A Dallas woman has filed a lawsuit seeking six figures from a former neighbor and landlord for damage she says was caused by cigarette smoke wafting through adjoining walls of her high-end townhome.
“Smoking is not a right, it’s a privilege,” said Chris Daniel, a retired nurse. “I’m sorry that people smoke. I think it’s foolish, but when it comes into my house and hurts my health and my daughter’s health and our belongings, it’s a different issue.”
The case is being watched by townhouse industry groups across the area.
A manager and attorney for Estancia Townhomes, a 52-building community near Prestonwood Country Club in North Dallas, said it’s unlikely the Daniels sustained any smoke damage. There is a solid, two-hour fire wall from the foundation to the roof between each of the homes.
And even if some smell did seep through, the Daniels renewed their lease at Estancia – where smoking is permitted – six months after they say the problem began.

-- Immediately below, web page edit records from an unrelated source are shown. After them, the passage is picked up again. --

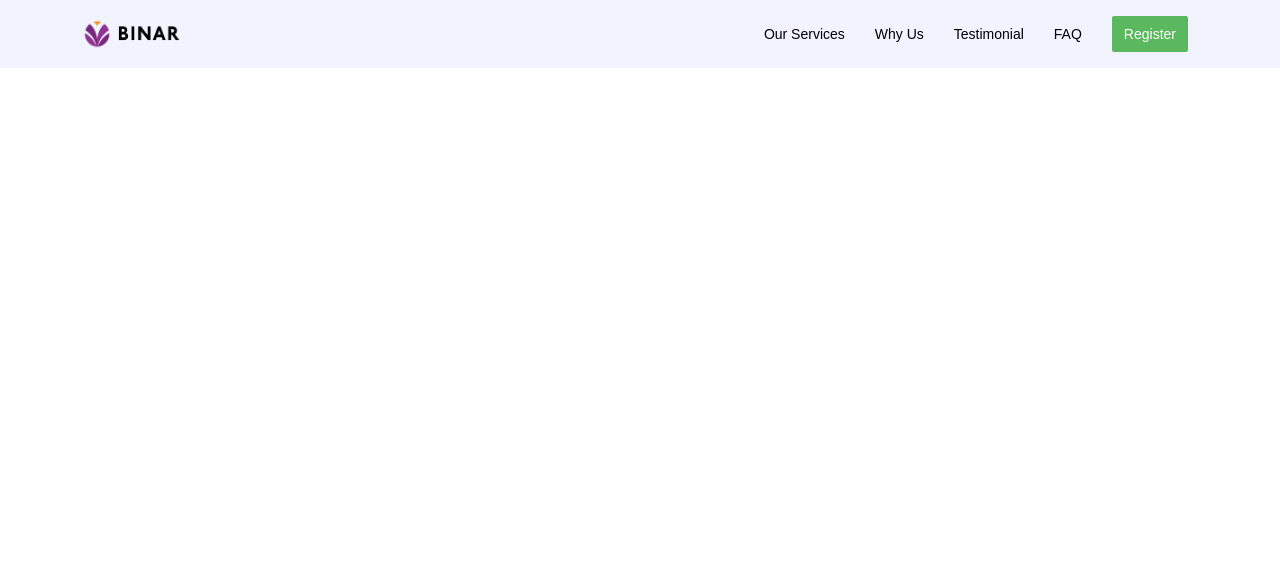
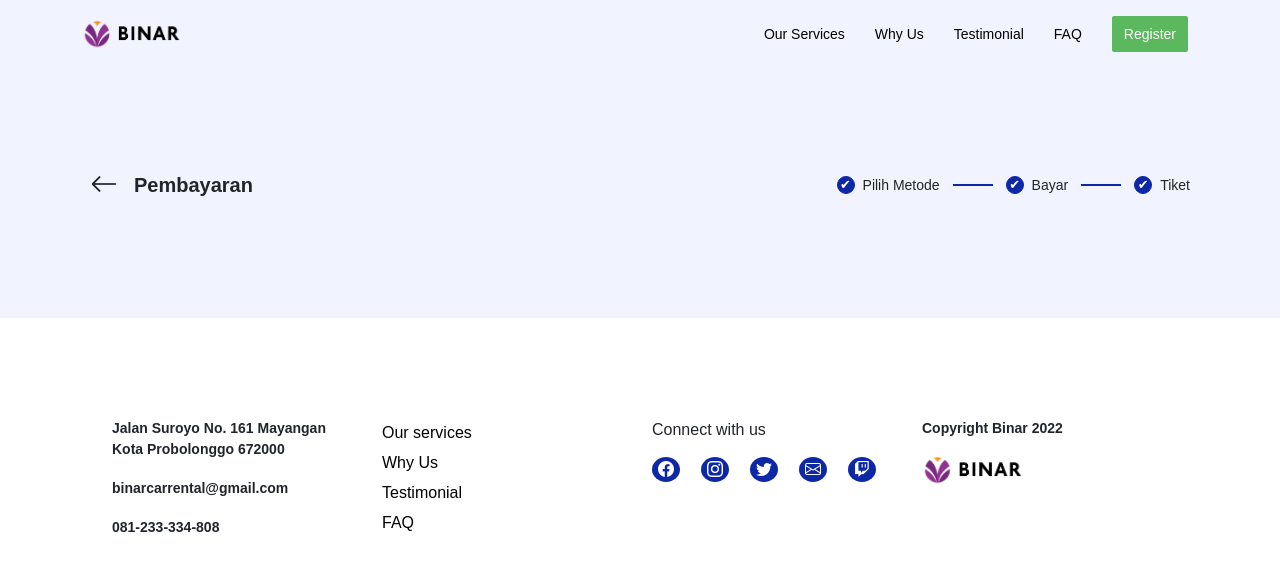
Before and after one commit to sandinofri/binar-rental, a React (Vite) app: page /eticket in a window 1280 px wide. Shown: the top 570 px of the page. Built offline with nearby package versions, Linux system fonts and the light colour scheme.

Commit message:
bg in header pay and logic next page

```diff
--- a/src/modules/Landing/components/HeaderPay/headerpay.jsx
+++ b/src/modules/Landing/components/HeaderPay/headerpay.jsx
@@ -1,10 +1,25 @@
-import './style.css'
+// HeaderPay component (headerpay.js)
+import './style.css';
 import { useLocation } from 'react-router-dom';
+import { useState, useEffect } from 'react';
 
 const HeaderPay = () => {
     const location = useLocation();
     const params = new URLSearchParams(location.search);
     const selectedBank = params.get('bank');
+
+    const [stepCompleted, setStepCompleted] = useState(1);
+
+    useEffect(() => {
+        const currentPath = location.pathname;
+        if (currentPath === '/payment/:id') {
+            setStepCompleted(1);
+        } else if (currentPath === '/transfer') {
+            setStepCompleted(2);
+        } else if (currentPath === '/eticket') {
+            setStepCompleted(3);
+        }
+    }, [location.pathname]);
 
     let paymentText = 'Pembayaran';
     if (selectedBank) {
@@ -20,17 +35,17 @@ const HeaderPay = () => {
                 </div>
                 <div className='d-flex gap-2'>
                     <div className='d-flex gap-2 align-items-center'>
-                    <p className='number-header-pay'>1</p>
+                        <p className={`number-header-pay ${stepCompleted >= 1 ? 'bg-header-pay' : ''}`}>{stepCompleted >= 1 ? '✔' : '1'}</p>
                         <p className='order-header-pay'>Pilih Metode</p>
                         <div className='line-header'></div>
                     </div>
                     <div className='d-flex gap-2 align-items-center'>
-                    <p className='number-header-pay'>2</p>
+                        <p className={`number-header-pay ${stepCompleted >= 2 ? 'bg-header-pay' : ''}`}>{stepCompleted >= 2 ? '✔' : '2'}</p>
                         <p className='order-header-pay'>Bayar</p>
                         <div className='line-header'></div>
                     </div>
                     <div className='d-flex gap-2 align-items-center'>
-                    <p className='number-header-pay'>3</p>
+                        <p className={`number-header-pay ${stepCompleted >= 3 ? 'bg-header-pay' : ''}`}>{stepCompleted >= 3 ? '✔' : '3'}</p>
                         <p className='order-header-pay'>Tiket</p>
                     </div>
                 </div>
--- a/src/modules/Landing/components/HeaderPay/style.css
+++ b/src/modules/Landing/components/HeaderPay/style.css
@@ -24,14 +24,19 @@
     background-color: #0D28A6;
 }
 
+.bg-header-pay {
+    background-color: #0D28A6;
+    color: white;
+}
+
 .number-header-pay {
+    border: 1px solid #0D28A6;
     border-radius: 100%;
-    border: 1px solid black;
-    width: 15px;
+    width: 18px;
     display: flex;
     justify-content: center;
     align-items: center;
-    font-size: 12px;
+    font-size: 13px;
     align-content: center;
-    height: 15px;
+    height: 18px;
 }
--- a/src/modules/Landing/components/SignIn/index.jsx
+++ b/src/modules/Landing/components/SignIn/index.jsx
@@ -70,28 +70,28 @@ const SignIn = (props) => {
                 </a>
               </div>
               <h1 className="title"> Welcome Back</h1>
-              <div class="mb-2  ">
-                <label for="exampleFormControlInput1" class="form-label">
+              <div className="mb-2  ">
+                <label for="exampleFormControlInput1" className="form-label">
                   Email
                 </label>
                 <input
                   name="email"
                   type="email"
-                  class="form-control mb-3"
+                  className="form-control mb-3"
                   id="exampleFormControlInput1"
                   placeholder="Contoh: johndee@gmail.com"
                   onChange={handleChange}
                 />
               </div>
               <div>
-                <label for="exampleFormControlInput1" class="form-label">
+                <label for="exampleFormControlInput1" className="form-label">
                   Password
                 </label>
                 <input
                   name="password"
                   type="password"
                   id="inputPassword5"
-                  class="form-control"
+                  className="form-control"
                   aria-describedby="passwordHelpBlock"
                   placeholder="6+ Karakter"
                   onChange={handleChange}
--- a/src/modules/Landing/components/SignIn/style.css
+++ b/src/modules/Landing/components/SignIn/style.css
@@ -124,6 +124,10 @@ h6 {
   right: 0;
 }
 
+.text-center {
+  cursor: pointer;
+}
+
 @media screen and (max-width: 1200px) {
   .register .sign-page .login-area {
     padding: 29px 24px !important;
--- a/src/modules/Landing/pages/E-Ticket/index.jsx
+++ b/src/modules/Landing/pages/E-Ticket/index.jsx
@@ -1,9 +1,13 @@
 import Navigation from '../../components/Navigation'
+import HeaderPay from '../../components/HeaderPay/headerpay';
+import Footer from '../../components/Footer';
 
 const Eticket = () => {
     return (
         <div>
             <Navigation/>
+            <HeaderPay/>
+            <Footer/>
         </div>
     );
 }
--- a/src/modules/Landing/routes.jsx
+++ b/src/modules/Landing/routes.jsx
@@ -25,7 +25,7 @@ export const routes = [
     element: <PaymentPages/>
   },
   {
-    path: "transfer",
+    path: "/transfer",
     element: <TransferPages/>
   },
   {
```
Lines whose indentation alone changed are shown as unchanged.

The photo of the mother-daughter whiners is priceless. This story reminds me of something that happened to my wife and me in Ithaca, New York. She was attending Cornell getting her Master’s degree. We had no money, but did the best we could trying to maintain 2 households (I was still in NYC in my residency program). We had rented the basement of a 3 unit rental property (cold and dark and dank – but cheap). One weekend while I was up visiting, we went to a “discount superstore” and bought a tiny little barbeque pit. It was cheap (and cheaply made), but big enough to cook a couple of burgers or a few hot dogs. We went to the store, got some hot dogs and some charcoal, went home and set up “our” first barbeque. We put it together (some assembly required, of course), got the briquets lit, and went inside to prepare the grand feast. A couple of minutes later, there was a knock at our door. It was our upstairs neighbor, telling us that she had “environmental syndrome” and was very sensitive to smoke of all kinds. She wanted us to put out the barbecue, and move the pit at least 50 YARDS away from the house before relighting it. The kicker? She was smoking a cigarette while delivering this pronouncement to us. I, in a very neighborly way, told her I would move my barbeque when she gave up smoking, but until then would she please get out of my apartment and let me go back to cooking hot dogs? She responded in a most unladylike way, and left. The hot dogs were really good, btw.